Prominent Performances[edit]

In addition to their annual Ohio Theatre Performance in Columbus, Ohio, the 110 has also performed for the following:

  • 1968 Tangerine Bowl, Orlando, FL
  • 1976 1st Collegiate Marching Band to perform in New York's famed Carnegie Hall
  • 1987 Marched in the US Constitution Bicentennial Parade - Philadelphia, PA
  • 1993 Performed in Bill Clinton's Inauguration Parade and ball, Washington D.C.
  • 1998 Opening gala of the restored Allen Theater in Cleveland, Ohio
  • 2000 Macy*s Thanksgiving Day Parade, NYC
  • 2005 Macy*s Thanksgiving Day Parade, NYC
  • 2006 MAC Championship Game in Detroit, MI vs. Central Michigan
  • 2006 15 Members of the Marching 110 appeared as surprise guests on NBC's hit game-show Deal or No Deal.
  • 2007 GMAC Bowl in Mobile, AL vs. Southern Mississippi
  • 2009 MAC Championship Game in Detroit, MI vs. Central Michigan
  • 2009 Little Caesars Pizza Bowl Game in Detroit, MI vs. Marshall University
  • 2010 The Tournament of Roses Parade on New Years Day
  • 2010 R+L Carriers New Orleans Bowl in New Orleans, LA, Ohio vs. Troy
  • 2011 MAC Championship Game in Detroit, MI vs. Northern Illinois
  • 2011 77 Members of the Marching 110 traveled to The Famous Idaho Potato Bowl in Boise, ID, vs. Utah State
  • 2012 AdvoCare V100 Independence Bowl in Shreveport, LA, Ohio vs. ULMONROE
  • 2013 Europe Tour. Performed in Dublin Ireland, and Rome, in front of the Vatican
  • 2013 Beef O' Brady's Bowl in St. Petersburg, FL vs. East Carolina
  • Has performed for the following Professional Football teams:
    • Cleveland Browns
    • Pittsburgh Steelers
    • Washington Redskins
    • Buffalo Bills
    • New York Giants
    • Jacksonville Jaguars
    • Detroit Lions
    • Toronto Argonauts of the CFL
    • Cincinnati Bengals

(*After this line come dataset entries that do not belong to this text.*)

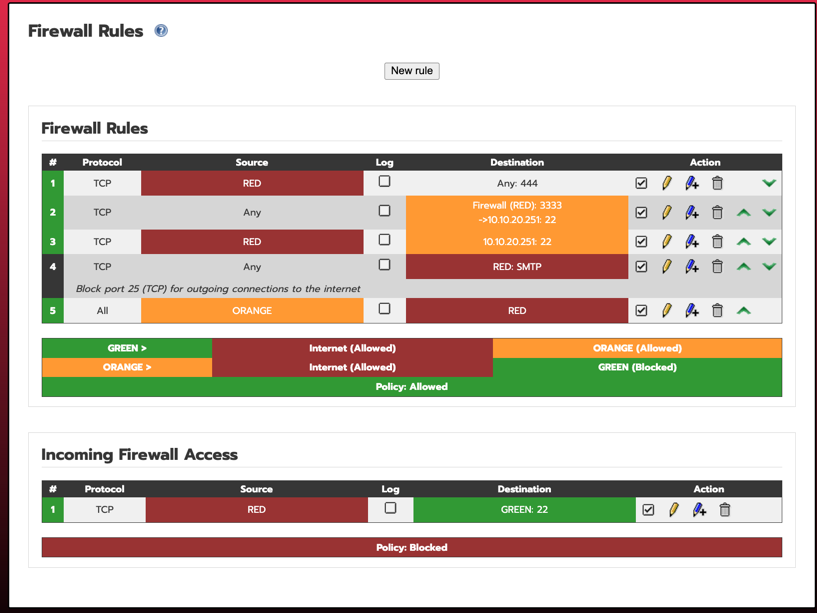
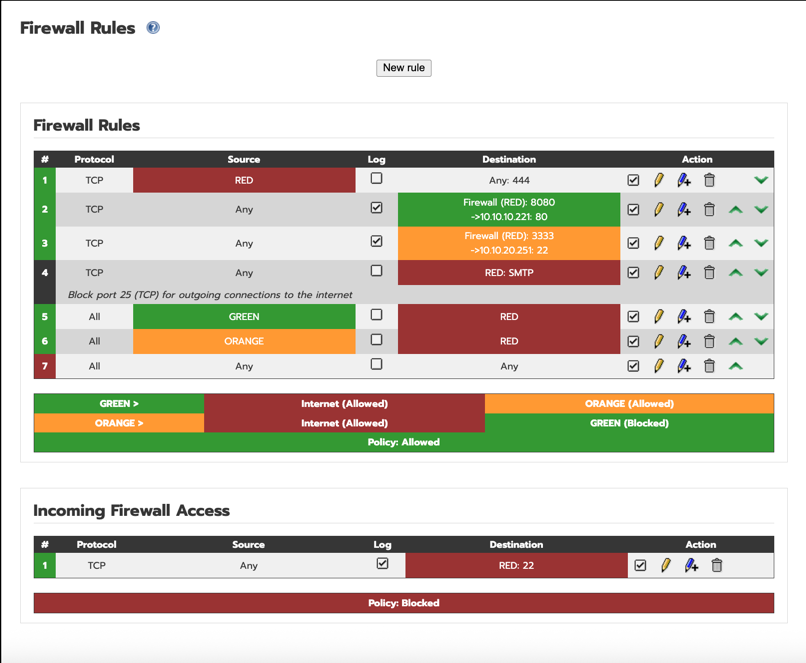
infra-4: ext-fw 수정 - dmz 외부, fw 외부 라우팅 설정 추가 - dmz_lb 라우팅 설정 추가

diff --git a/fw-dmz-fw-sz-study/vms/ext-fw1/4.관리자웹/방화벽 설정/README.md b/fw-dmz-fw-sz-study/vms/ext-fw1/4.관리자웹/방화벽 설정/README.md
@@ -9,9 +9,9 @@
     ![SSH_FORWADING](ext_fw1_dmz_bastion_ssh.png)
 
   - 웹 (외부 - NAT)
-    ![관리자 웹](web.png)
-  - dmz outbound (dmz - 외부)
-    ![관리자 웹](dmz_external.png)
+    ![관리자 웹](fw_web.png)
+  - dmz outbound ( 외부)
+    ![관리자 웹](external.png)
   - 목록
     ![방화벽 목록](firewall_rules.png)
   - 재기동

Traditions[edit]

  • High Extended Chair-Step
  • Diamond Ohio - This now well known set performed by the Marching 110 program in the pre-game show was created by Dr. Thrailkill as a way to give the band a symbol. This capital "H" with and I in the middle surrounded by two triangle shapes pointing away from the center gives the appearance of spelling out Ohio on the field.[2]
  • Unique Dance Moves to Drum Breaks
  • OUMB Band Jackets (signifies membership in the 110)
  • Annual performances at the historic Ohio Theatre in Columbus, Ohio

References[edit]

  1. ^ a b c Hollow, Betty (2003). Ohio University, 1804–2004: The Spirit of a Singular Place. Athens, Ohio: Ohio University Press. pp. 125–135. 
  2. ^ a b Brozak, George (2004). Diamond Ohio, A History of the Ohio University Bands. Ashland, Ohio: Bookmasters, Inc. pp. 34–36. 
  3. ^ http://www.ohiobobcats.com/trads/ohio-trads.html
  4. ^ Jones, Paula. "2009/2010 Pasadena Tournament of Roses Bandfest Photos". Group Photos, Inc. Retrieved 2 November 2011. 
  5. ^ http://espn.go.com/espn/page2/index?id=7059349
  6. ^ http://www.isportstimes.com/articles/3481/20120924/gangnam-style-dance-sports-watch-ohio-university.htm

External links[edit]